INSTRUCTIONS FOR THE TASK >>
Could you find every line in the entries below that holds the word "flex" and copy it?

··· INPUT DATA

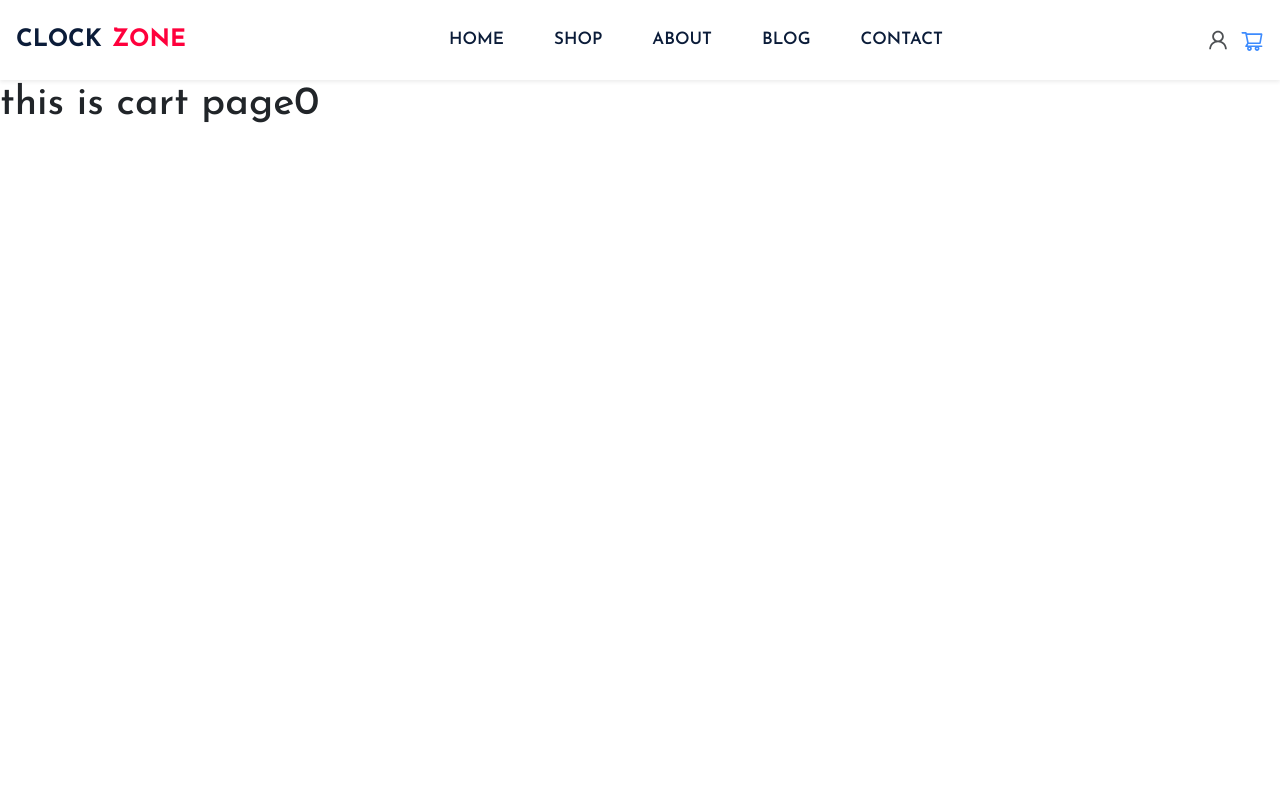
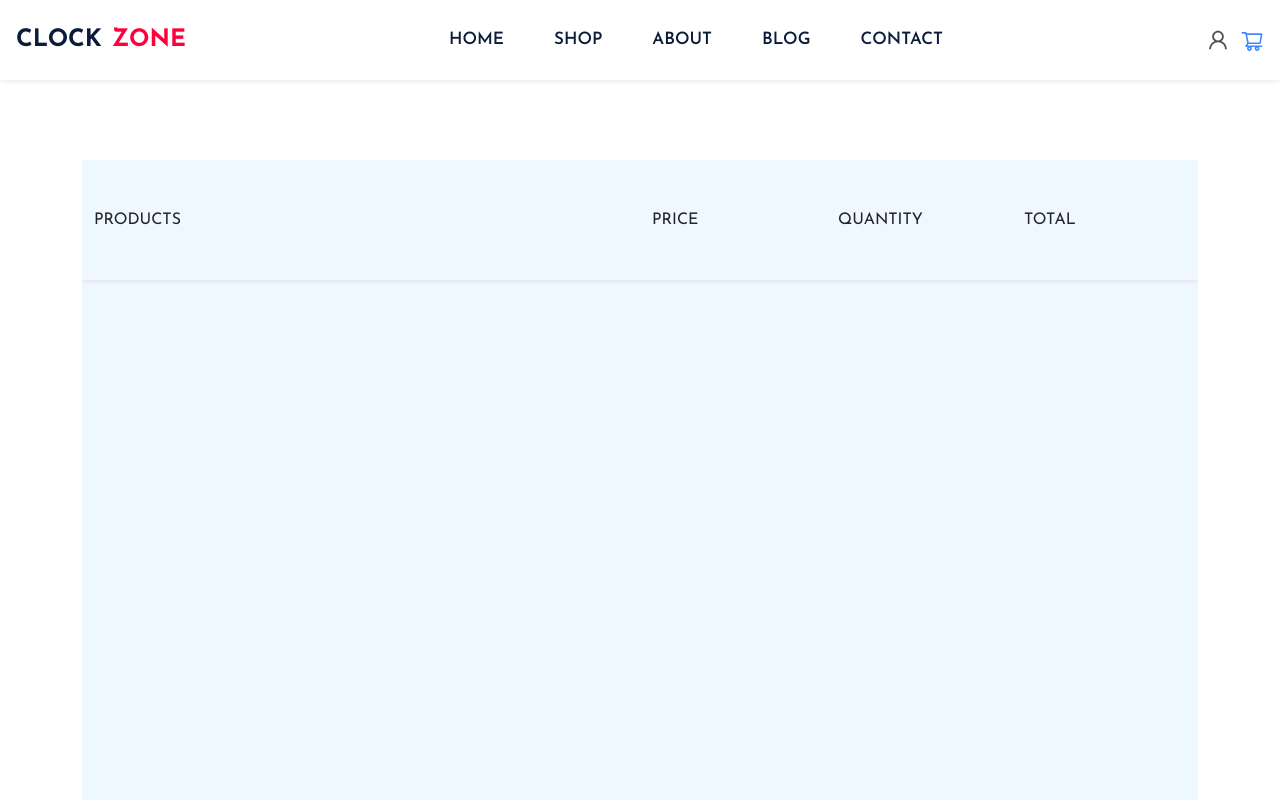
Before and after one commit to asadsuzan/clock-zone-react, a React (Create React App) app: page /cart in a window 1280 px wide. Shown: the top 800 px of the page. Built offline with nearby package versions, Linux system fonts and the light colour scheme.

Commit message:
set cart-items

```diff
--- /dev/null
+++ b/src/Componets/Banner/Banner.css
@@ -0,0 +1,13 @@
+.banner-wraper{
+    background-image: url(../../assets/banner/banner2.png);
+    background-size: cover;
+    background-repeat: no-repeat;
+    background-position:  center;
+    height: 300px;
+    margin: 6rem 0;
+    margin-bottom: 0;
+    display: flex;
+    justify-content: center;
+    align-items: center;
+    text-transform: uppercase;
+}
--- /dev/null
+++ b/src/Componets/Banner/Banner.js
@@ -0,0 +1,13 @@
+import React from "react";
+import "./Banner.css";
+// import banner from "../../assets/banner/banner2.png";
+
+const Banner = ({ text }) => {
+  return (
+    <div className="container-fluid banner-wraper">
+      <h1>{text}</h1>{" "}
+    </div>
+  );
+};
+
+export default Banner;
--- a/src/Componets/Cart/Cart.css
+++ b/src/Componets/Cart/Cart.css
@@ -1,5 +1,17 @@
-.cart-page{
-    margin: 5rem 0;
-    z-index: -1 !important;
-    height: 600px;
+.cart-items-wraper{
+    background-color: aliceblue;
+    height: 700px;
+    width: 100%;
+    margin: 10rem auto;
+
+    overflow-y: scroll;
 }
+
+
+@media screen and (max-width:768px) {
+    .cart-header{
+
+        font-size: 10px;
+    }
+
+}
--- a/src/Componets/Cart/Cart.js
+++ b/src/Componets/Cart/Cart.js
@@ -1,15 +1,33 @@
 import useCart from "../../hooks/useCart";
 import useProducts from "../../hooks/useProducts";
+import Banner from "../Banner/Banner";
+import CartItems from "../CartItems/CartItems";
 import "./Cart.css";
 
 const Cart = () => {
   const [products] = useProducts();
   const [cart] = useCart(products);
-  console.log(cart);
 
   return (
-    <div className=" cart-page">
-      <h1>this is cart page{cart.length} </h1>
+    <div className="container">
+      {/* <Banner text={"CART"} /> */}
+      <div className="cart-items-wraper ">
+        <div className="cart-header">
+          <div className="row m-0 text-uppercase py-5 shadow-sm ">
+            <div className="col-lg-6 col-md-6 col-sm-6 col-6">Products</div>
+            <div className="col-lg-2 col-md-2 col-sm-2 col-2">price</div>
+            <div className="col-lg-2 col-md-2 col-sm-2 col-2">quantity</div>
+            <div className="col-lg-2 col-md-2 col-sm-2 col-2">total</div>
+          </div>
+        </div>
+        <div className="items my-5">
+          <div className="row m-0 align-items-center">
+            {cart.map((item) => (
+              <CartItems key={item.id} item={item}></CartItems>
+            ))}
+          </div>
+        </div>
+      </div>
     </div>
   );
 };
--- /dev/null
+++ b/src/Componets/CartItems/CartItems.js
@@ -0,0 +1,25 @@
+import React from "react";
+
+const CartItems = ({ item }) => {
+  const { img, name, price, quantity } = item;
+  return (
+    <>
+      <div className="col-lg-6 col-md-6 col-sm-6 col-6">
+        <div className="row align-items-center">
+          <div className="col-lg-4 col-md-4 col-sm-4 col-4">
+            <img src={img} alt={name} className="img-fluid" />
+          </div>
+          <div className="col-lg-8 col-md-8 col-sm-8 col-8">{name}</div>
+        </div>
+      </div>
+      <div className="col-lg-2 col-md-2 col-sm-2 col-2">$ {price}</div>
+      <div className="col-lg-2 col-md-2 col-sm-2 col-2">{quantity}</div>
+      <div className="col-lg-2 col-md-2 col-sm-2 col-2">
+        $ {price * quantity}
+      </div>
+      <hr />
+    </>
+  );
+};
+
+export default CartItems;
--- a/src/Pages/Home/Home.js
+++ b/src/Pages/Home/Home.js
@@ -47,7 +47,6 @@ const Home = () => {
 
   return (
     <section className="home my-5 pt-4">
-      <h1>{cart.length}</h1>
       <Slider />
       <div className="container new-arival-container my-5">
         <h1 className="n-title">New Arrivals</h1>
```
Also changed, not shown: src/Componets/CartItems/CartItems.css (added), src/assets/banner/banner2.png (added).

······
··· INPUT DATA

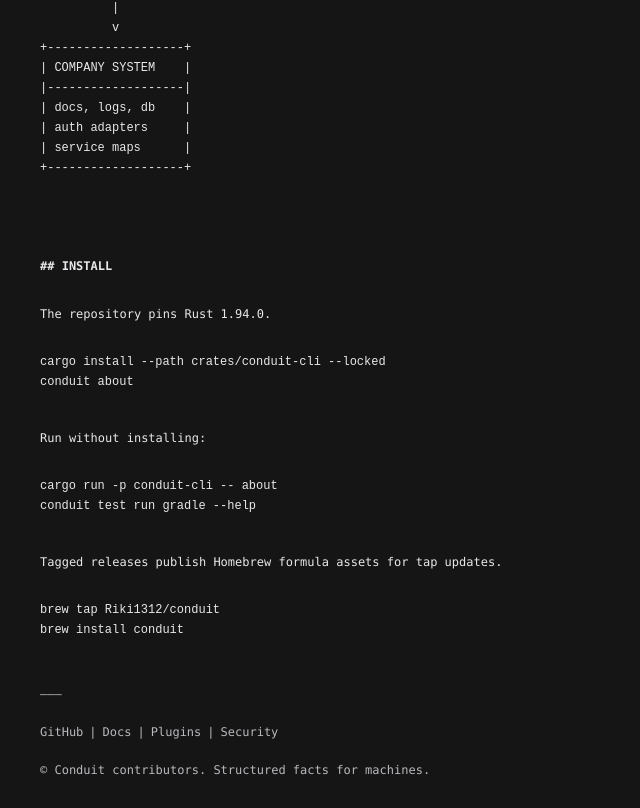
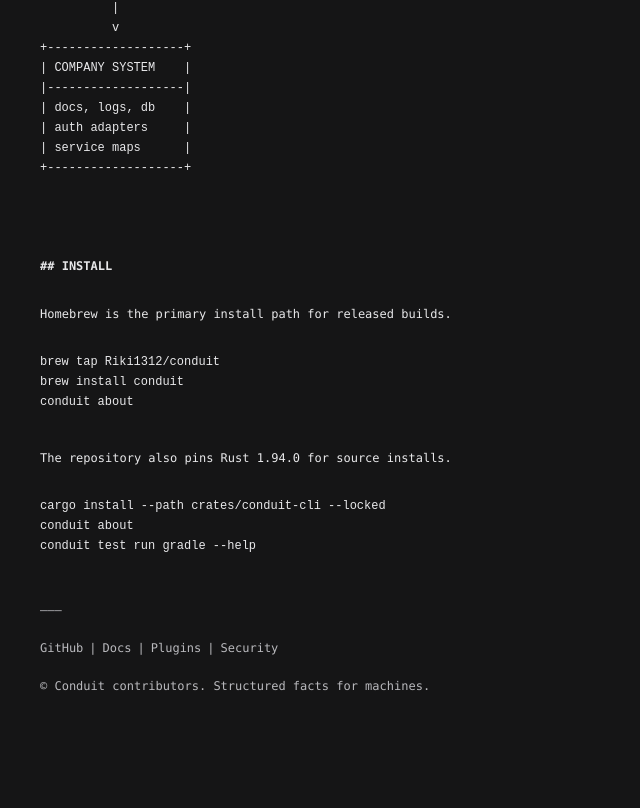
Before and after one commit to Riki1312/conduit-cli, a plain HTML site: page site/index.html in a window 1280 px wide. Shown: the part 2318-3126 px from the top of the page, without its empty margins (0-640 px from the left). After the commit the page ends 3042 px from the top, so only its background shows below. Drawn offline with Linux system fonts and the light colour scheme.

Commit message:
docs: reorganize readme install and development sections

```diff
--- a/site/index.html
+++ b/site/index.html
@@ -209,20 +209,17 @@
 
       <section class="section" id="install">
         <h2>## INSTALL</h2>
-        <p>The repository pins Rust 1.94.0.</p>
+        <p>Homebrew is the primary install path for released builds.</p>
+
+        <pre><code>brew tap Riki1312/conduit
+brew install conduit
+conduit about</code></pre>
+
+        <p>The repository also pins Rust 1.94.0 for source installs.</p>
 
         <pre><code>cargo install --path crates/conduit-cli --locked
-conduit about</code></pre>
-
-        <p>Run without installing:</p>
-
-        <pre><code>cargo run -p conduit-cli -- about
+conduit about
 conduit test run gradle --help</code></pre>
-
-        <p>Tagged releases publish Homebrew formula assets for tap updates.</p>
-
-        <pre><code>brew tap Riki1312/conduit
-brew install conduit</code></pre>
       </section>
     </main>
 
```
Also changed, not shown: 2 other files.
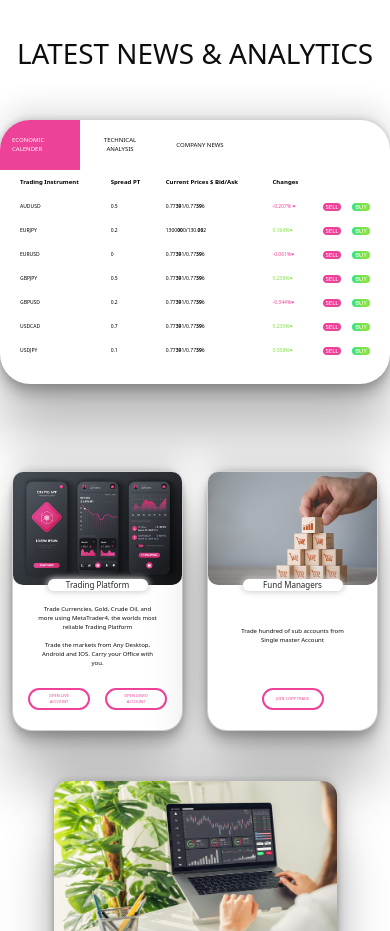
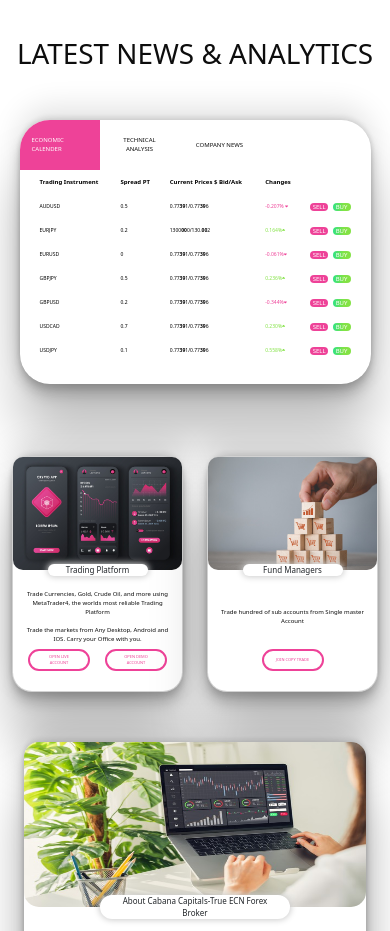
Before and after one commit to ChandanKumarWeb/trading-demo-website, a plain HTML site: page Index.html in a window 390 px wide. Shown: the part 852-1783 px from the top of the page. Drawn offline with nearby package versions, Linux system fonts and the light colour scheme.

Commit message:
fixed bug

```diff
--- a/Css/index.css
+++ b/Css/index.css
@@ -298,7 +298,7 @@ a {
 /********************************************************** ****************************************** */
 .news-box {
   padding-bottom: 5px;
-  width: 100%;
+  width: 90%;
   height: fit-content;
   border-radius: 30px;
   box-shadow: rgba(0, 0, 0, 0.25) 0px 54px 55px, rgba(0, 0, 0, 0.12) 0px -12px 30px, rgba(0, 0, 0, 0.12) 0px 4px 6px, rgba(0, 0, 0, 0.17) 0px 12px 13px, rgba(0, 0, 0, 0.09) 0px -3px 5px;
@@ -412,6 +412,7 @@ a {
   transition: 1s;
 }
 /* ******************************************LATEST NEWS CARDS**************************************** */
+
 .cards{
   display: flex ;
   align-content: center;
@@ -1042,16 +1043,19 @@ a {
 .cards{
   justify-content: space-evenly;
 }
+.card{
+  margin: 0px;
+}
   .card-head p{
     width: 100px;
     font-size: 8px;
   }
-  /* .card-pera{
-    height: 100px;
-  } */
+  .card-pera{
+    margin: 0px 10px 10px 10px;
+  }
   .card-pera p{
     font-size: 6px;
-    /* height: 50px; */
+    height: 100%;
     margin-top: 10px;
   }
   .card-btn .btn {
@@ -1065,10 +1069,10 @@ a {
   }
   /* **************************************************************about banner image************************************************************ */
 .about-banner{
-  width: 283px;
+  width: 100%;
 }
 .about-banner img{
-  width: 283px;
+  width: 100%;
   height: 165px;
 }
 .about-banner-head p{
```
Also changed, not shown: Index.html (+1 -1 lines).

······
··· INPUT DATA

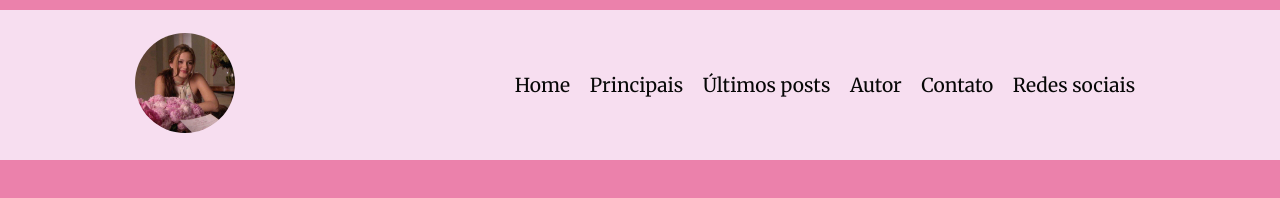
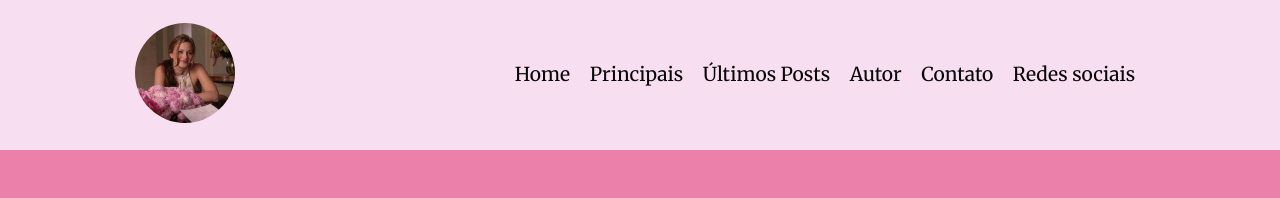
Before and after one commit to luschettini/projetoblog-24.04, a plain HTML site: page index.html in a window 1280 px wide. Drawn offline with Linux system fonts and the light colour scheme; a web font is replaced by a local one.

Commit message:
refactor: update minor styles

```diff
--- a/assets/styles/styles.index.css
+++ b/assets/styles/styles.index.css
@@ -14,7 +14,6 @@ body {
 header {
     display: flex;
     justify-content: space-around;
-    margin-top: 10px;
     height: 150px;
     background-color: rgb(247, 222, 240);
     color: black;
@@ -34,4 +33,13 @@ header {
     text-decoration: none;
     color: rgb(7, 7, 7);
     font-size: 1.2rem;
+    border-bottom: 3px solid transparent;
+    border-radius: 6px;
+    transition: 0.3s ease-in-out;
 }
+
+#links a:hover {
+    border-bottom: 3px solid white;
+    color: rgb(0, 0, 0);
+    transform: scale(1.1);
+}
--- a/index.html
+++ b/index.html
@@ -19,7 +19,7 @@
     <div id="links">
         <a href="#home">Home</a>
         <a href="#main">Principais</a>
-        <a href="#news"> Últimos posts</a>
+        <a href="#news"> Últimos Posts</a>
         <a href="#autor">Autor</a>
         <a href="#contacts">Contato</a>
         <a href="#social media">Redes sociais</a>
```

······

RESPONSE FOR THIS EXERCISE >>
+    display: flex;
   display: flex ;
     display: flex;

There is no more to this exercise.